(Extracted records)
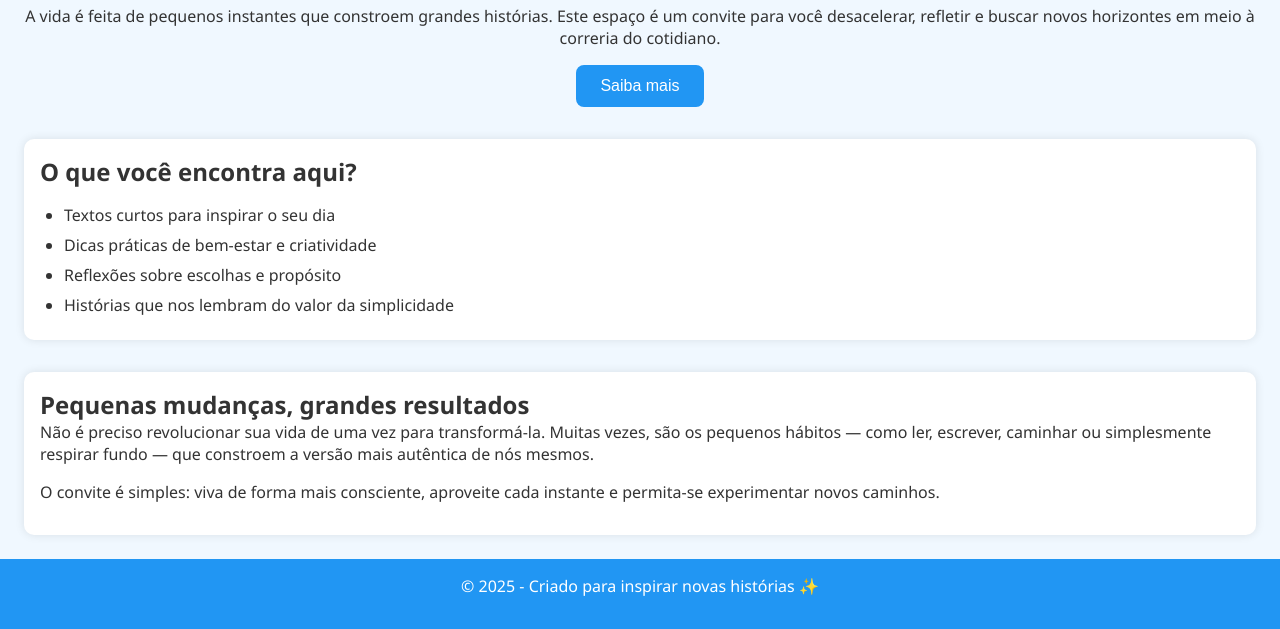
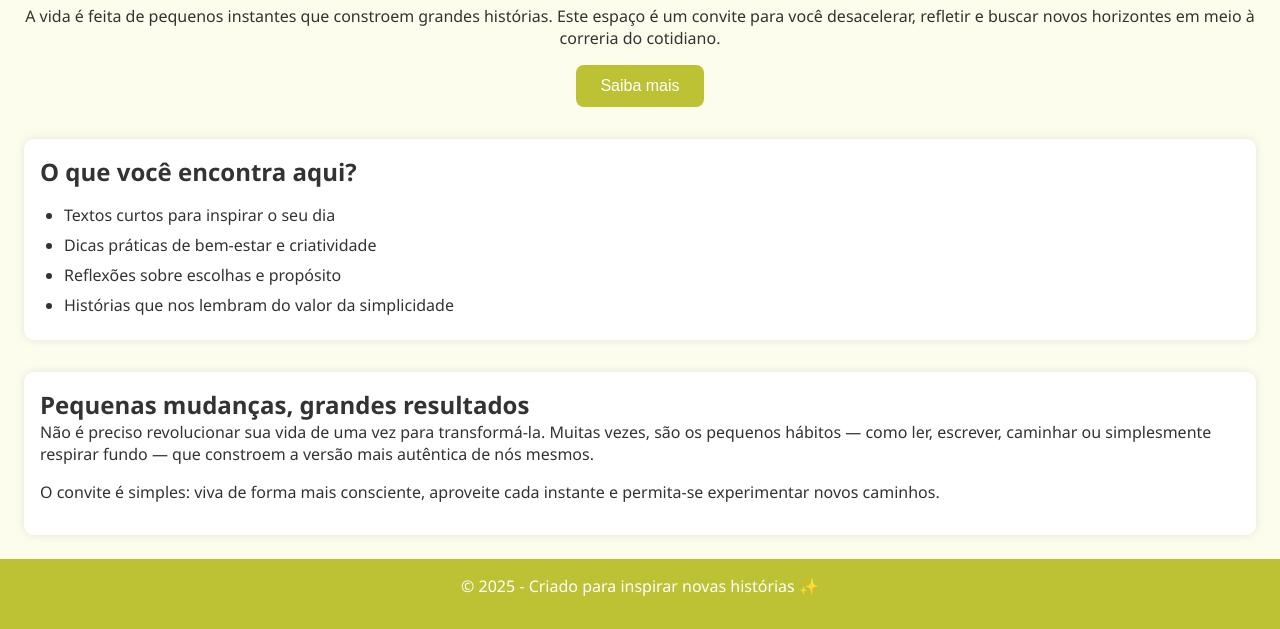
Before and after one commit to stefanykitzberger/projetoTransferenciaArquivos, a plain HTML site: page index.html in a window 1280 px wide. Shown: the part 441-1070 px from the top of the page. Drawn offline with Linux system fonts and the light colour scheme.

Commit message:
atualizando cores

```diff
--- a/style.css
+++ b/style.css
@@ -6,7 +6,7 @@
 
 body {
     font-family: 'Segoe UI', Tahoma, Geneva, Verdana, sans-serif;
-    background-color: #f0f8ff;
+    background-color: #fdfded;
     color: #333;
     display: flex;
     flex-direction: column;
@@ -15,7 +15,7 @@ body {
 
 header,
 footer {
-    background-color: #2196f3;
+    background-color: #bdc234;
     color: white;
     text-align: center;
     padding: 1rem;
@@ -40,7 +40,7 @@ main {
 
 button {
     padding: 0.75rem 1.5rem;
-    background-color: #2196f3;
+    background-color: #bdc234;
     color: white;
     border: none;
     border-radius: 8px;
@@ -50,7 +50,7 @@ button {
 }
 
 button:hover {
-    background-color: #1976d2;
+    background-color: #bdc234;
 }
 
 .conteudo {
```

● WHAT THE EXERCISE ASKS: Word for word, print all of the data; skip the pictures.

● OUTPUT OF THE TASK:
Before and after one commit to stefanykitzberger/projetoTransferenciaArquivos, a plain HTML site: page index.html in a window 1280 px wide. Shown: the part 441-1070 px from the top of the page. Drawn offline with Linux system fonts and the light colour scheme.

Commit message:
atualizando cores

```diff
--- a/style.css
+++ b/style.css
@@ -6,7 +6,7 @@
 
 body {
     font-family: 'Segoe UI', Tahoma, Geneva, Verdana, sans-serif;
-    background-color: #f0f8ff;
+    background-color: #fdfded;
     color: #333;
     display: flex;
     flex-direction: column;
@@ -15,7 +15,7 @@ body {
 
 header,
 footer {
-    background-color: #2196f3;
+    background-color: #bdc234;
     color: white;
     text-align: center;
     padding: 1rem;
@@ -40,7 +40,7 @@ main {
 
 button {
     padding: 0.75rem 1.5rem;
-    background-color: #2196f3;
+    background-color: #bdc234;
     color: white;
     border: none;
     border-radius: 8px;
@@ -50,7 +50,7 @@ button {
 }
 
 button:hover {
-    background-color: #1976d2;
+    background-color: #bdc234;
 }
 
 .conteudo {
```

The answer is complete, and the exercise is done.